> **Problem**
Without including any picture, write out the entries exactly as they stand.

---------------

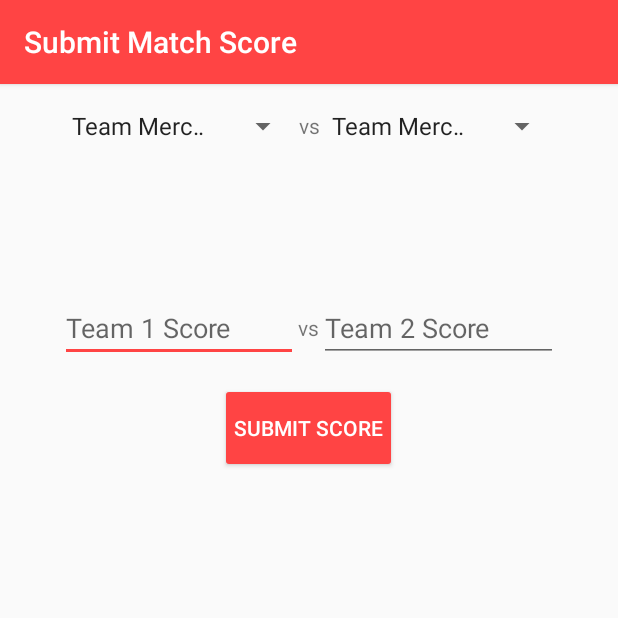
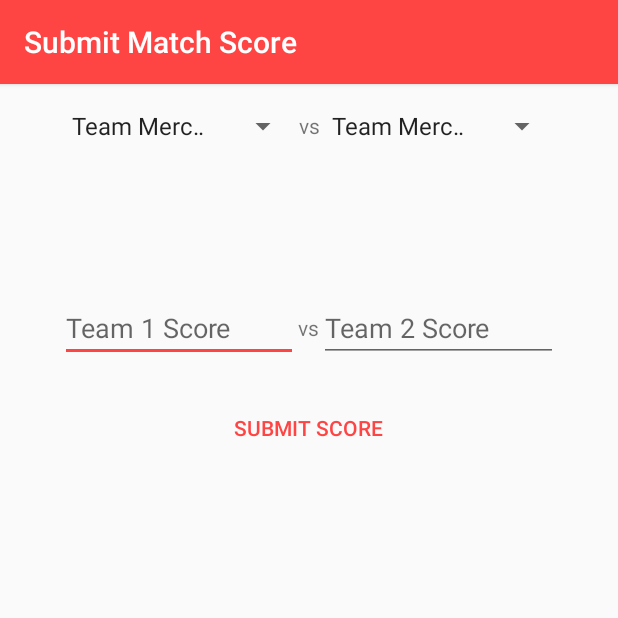
Before and after one commit to georgepaw/BusinessIncAndroid, an Android app: the SubmitScoreActivity screen opened directly, with no data from a screen before it, on a phone screen of 412 x 824 dp, the top half of it. Run offline under Robolectric (Android 15) with nearby library versions, the phone set to English and light mode, and no system bars.

Commit message:
Temp fix for broken submit score button
Changed to flat button style for now

```diff
--- a/Bath Touch/app/src/main/res/layout/activity_submit_score.xml
+++ b/Bath Touch/app/src/main/res/layout/activity_submit_score.xml
@@ -21,6 +21,8 @@
         android:layout_marginRight="40dp">
         <Spinner
             android:id="@+id/team1_spinner"
+            android:spinnerMode="dialog"
+            android:spinnerStyle="@style/Widget.AppCompat.Spinner.DropDown"
             android:layout_width="fill_parent"
             android:layout_height="wrap_content"
             android:layout_weight="1"
@@ -38,6 +40,8 @@
             />
         <Spinner
             android:id="@+id/team2_spinner"
+            android:spinnerMode="dialog"
+            android:spinnerStyle="@style/Widget.AppCompat.Spinner.DropDown"
             android:layout_height="wrap_content"
             android:layout_weight="1"
             android:layout_gravity="center"
@@ -79,13 +83,15 @@
     </LinearLayout>
 
     <Button
-        style="@style/ButtonStyleRaised"
+        style="?android:attr/borderlessButtonStyle"
         android:layout_width="wrap_content"
-        android:layout_height="wrap_content"
         android:text="Submit Score"
+        android:textColor="@color/red"
+        android:textAllCaps="true"
+        android:textSize="14sp"
+        android:padding="8dp"
+        android:layout_height="48dp"
         android:layout_gravity="center"
-        android:layout_marginTop="20dp"
-        android:paddingLeft="5dp"
-        android:paddingRight="5dp"/>
+        android:layout_marginTop="20dp"/>
 
 </LinearLayout>
```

---------------

> **Answer for this exercise**
Before and after one commit to georgepaw/BusinessIncAndroid, an Android app: the SubmitScoreActivity screen opened directly, with no data from a screen before it, on a phone screen of 412 x 824 dp, the top half of it. Run offline under Robolectric (Android 15) with nearby library versions, the phone set to English and light mode, and no system bars.

Commit message:
Temp fix for broken submit score button
Changed to flat button style for now

```diff
--- a/Bath Touch/app/src/main/res/layout/activity_submit_score.xml
+++ b/Bath Touch/app/src/main/res/layout/activity_submit_score.xml
@@ -21,6 +21,8 @@
         android:layout_marginRight="40dp">
         <Spinner
             android:id="@+id/team1_spinner"
+            android:spinnerMode="dialog"
+            android:spinnerStyle="@style/Widget.AppCompat.Spinner.DropDown"
             android:layout_width="fill_parent"
             android:layout_height="wrap_content"
             android:layout_weight="1"
@@ -38,6 +40,8 @@
             />
         <Spinner
             android:id="@+id/team2_spinner"
+            android:spinnerMode="dialog"
+            android:spinnerStyle="@style/Widget.AppCompat.Spinner.DropDown"
             android:layout_height="wrap_content"
             android:layout_weight="1"
             android:layout_gravity="center"
@@ -79,13 +83,15 @@
     </LinearLayout>
 
     <Button
-        style="@style/ButtonStyleRaised"
+        style="?android:attr/borderlessButtonStyle"
         android:layout_width="wrap_content"
-        android:layout_height="wrap_content"
         android:text="Submit Score"
+        android:textColor="@color/red"
+        android:textAllCaps="true"
+        android:textSize="14sp"
+        android:padding="8dp"
+        android:layout_height="48dp"
         android:layout_gravity="center"
-        android:layout_marginTop="20dp"
-        android:paddingLeft="5dp"
-        android:paddingRight="5dp"/>
+        android:layout_marginTop="20dp"/>
 
 </LinearLayout>
```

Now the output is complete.